Settings

The Settings screen is an important area of an app. Here you can easily control the changeable elements of the app, like changing text size or restricting downloading to Wi-Fi only.

Contributors

Published on 22 Aug 2016
Platform: App

Overview

Example settings screen for an app that uses BBC iD (on iOS).

How it works

The Settings Screen is split into two main sections;

  • The Account Settings
  • The App Settings

If your app uses BBC iD, then you must always include the Account module at the top of this screen. Please see Account in Apps for more information on the account module.

A ‘setting’ is anything that you can ‘set’. The App Settings section should include settings that are only specific to your app. What you include in this section and what features are available in your app is largely up to you. 

Mandatory settings

Some common settings are mandatory, either for legal reasons or from a good UX point of view. If your app has a feature linked to any of the below, you should be able to control it.

Setting Description Applicable Settings
Control over the text sizeText size
Control over data and how or when it's downloadedRestrict data to Wi-Fi only, Allow downloads, Downloads only, Higher quality downloads
Allowing us to see your app statisticsShare statistics
Control over the parental lockParental lock
Control over your notificationsAllow notifications, Notification sounds

Setting categories

If you have lots of settings, you may wish to break them up into categories to add some structure to your screen. All your settings should be able to fit into the following categories (headings are in priority order):

Note

If you can’t find the setting you require below, then please see the App Information Guideline. Information such as 'Terms of use' and 'Privacy' should sit in App Information.

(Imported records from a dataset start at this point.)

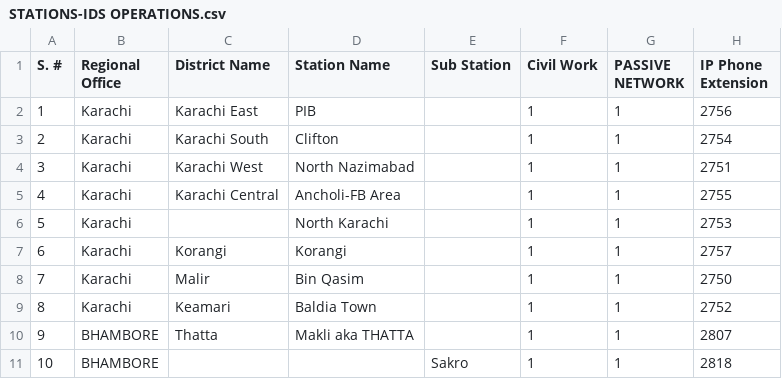
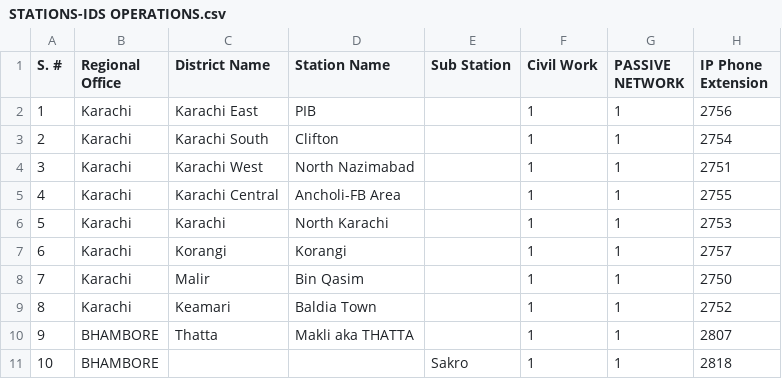
Before and after one commit to siehsoperations/grafana, a CSV file: STATIONS-IDS OPERATIONS.csv, drawn as a sheet; only a part is shown; the diff names each change by its address in the sheet, - before the commit and + after, or states it on an @@ line.

Commit message:
Update STATIONS-IDS OPERATIONS.csv

```diff
--- a/STATIONS-IDS OPERATIONS.csv
+++ b/STATIONS-IDS OPERATIONS.csv
-C6 (District Name): (empty)
+C6 (District Name): Karachi
```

Header When to use Example
PersonalAny personal information not yet captured by AccountAge, Name
GeneralAny settings general to your appText size, Change location, Compact layout, Carousels, Widget update frequency, Opt into Beta, Sleep timer/alarm, Temperature unit, Wind speed, Flood alerts, Linked music services
NotificationsControl over your notificationsAllow notifications, Notification sounds
Data UsageControl over how data is stored, used and downloaded in your appRestrict data usage to Wi-Fi, Autoplay media, Background app refresh, Download over Wi-Fi only, Allow downloads, Allow higher quality downloads, Clear search history, Sync images for offline use
Security & PrivacySettings such as parental lock and share statisticsParental lock, Share statistics
Start up ScreenControl over how your start up screen appearsStart up screen appearance

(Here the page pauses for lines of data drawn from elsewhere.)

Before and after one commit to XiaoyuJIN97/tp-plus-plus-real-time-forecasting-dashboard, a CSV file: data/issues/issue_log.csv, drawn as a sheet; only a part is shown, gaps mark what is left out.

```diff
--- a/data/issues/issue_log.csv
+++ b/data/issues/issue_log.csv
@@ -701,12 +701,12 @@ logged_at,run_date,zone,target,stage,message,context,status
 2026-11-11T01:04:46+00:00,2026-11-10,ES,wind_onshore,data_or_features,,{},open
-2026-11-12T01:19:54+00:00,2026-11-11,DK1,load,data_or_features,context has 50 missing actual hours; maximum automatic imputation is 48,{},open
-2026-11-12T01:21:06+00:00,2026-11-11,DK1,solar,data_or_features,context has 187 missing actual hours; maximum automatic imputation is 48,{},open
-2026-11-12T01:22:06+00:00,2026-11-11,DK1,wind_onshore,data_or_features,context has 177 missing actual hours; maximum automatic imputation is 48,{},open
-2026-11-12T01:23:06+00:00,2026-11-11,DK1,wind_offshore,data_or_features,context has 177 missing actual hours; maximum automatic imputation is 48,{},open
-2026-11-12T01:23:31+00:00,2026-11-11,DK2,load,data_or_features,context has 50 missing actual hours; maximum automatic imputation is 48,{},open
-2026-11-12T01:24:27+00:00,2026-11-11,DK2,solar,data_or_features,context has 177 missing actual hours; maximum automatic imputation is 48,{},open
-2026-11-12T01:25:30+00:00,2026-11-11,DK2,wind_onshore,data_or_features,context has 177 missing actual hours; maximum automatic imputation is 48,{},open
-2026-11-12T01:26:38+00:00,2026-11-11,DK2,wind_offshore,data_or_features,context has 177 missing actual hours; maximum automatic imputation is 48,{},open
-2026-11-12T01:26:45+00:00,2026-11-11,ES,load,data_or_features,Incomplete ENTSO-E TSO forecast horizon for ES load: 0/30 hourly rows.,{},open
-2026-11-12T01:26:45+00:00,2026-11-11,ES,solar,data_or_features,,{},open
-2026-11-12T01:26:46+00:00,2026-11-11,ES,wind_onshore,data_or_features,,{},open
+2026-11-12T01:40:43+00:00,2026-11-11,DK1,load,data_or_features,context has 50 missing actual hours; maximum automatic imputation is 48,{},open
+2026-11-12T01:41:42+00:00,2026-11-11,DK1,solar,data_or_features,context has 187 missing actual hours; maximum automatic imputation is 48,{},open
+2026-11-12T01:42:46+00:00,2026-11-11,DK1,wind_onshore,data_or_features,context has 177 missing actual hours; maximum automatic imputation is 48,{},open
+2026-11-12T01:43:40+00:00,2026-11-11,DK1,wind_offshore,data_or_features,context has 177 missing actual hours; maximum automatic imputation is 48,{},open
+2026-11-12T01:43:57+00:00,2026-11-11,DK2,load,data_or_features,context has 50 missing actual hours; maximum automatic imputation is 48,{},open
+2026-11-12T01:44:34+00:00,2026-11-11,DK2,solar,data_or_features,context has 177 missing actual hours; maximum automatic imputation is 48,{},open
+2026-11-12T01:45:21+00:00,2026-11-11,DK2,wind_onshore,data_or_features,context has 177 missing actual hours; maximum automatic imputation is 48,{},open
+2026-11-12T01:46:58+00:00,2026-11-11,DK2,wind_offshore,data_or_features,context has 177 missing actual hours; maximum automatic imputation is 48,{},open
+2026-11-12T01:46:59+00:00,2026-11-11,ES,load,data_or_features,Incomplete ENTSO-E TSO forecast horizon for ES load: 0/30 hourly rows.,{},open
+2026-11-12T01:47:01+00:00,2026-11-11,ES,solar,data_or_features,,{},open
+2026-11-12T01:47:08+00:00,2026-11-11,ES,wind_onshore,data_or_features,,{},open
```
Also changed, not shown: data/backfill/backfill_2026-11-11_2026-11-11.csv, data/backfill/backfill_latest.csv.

Toggles and checkboxes

A setting can exist in different states. It can either be on or off, or it can offer a multiple choice.

To make your choice easy, you need a control to adjust the setting. If the setting only has two options (e.g. On or Off) then use a Toggle on iOS and a checkbox on Android.

Example of an iOS toggle and Android Checkbox.

If the setting offers a multiple choice, use checkboxes on iOS and use a dialog box for Android. That box should contain the options in a list, along with radio buttons.

Example of iOS checkbox list and Android dialog box containing radio buttons.

Rules

  • GEL recommended font sizes should be used.
  • Brand colour should be used on toggles, switches, text boxes and titles.
  • A white or black background can be used.
  • The headers (Account Settings & App Settings) must be written in capitals on iOS and lowercase (with a captial letter at the start of the word) on Android.
Example of iOS and Android variations in headers.
  • The setting must always sit on the left, with its related control sitting on the right.
Example of an iOS toggle sitting to the right of the setting text.

Grouping settings

The Settings Categories above can be used if you’ve got a lot of Settings and they need breaking up into groups. They can either be used as headings to break up the screen, or as links to a sub-screen (with the relevant settings placed there). The following is recommended:

7 or fewer: Don’t group at all.

Example of an iOS App that has 7 or fewer App Settings.

8 to 15: Group the settings into their categories, using the category name as the heading.

Example of an iOS App that has 8 - 15 App Settings.

16 and above: Only show the category names. Each name should then be used as a link to a sub-screen. These sub-screens will be home to that category’s related settings.

Example of an iOS App that has 16 or more App Settings.

Variations

If you don’t have a hidden menu in your app (such as a Side Drawer Menu), and so can’t split up Settings and App Information, you can include the App Information in the Settings screen.

Patterns in action

This pattern is currently being used by the BBC+ App, Bitesize App and the Updated Weather App.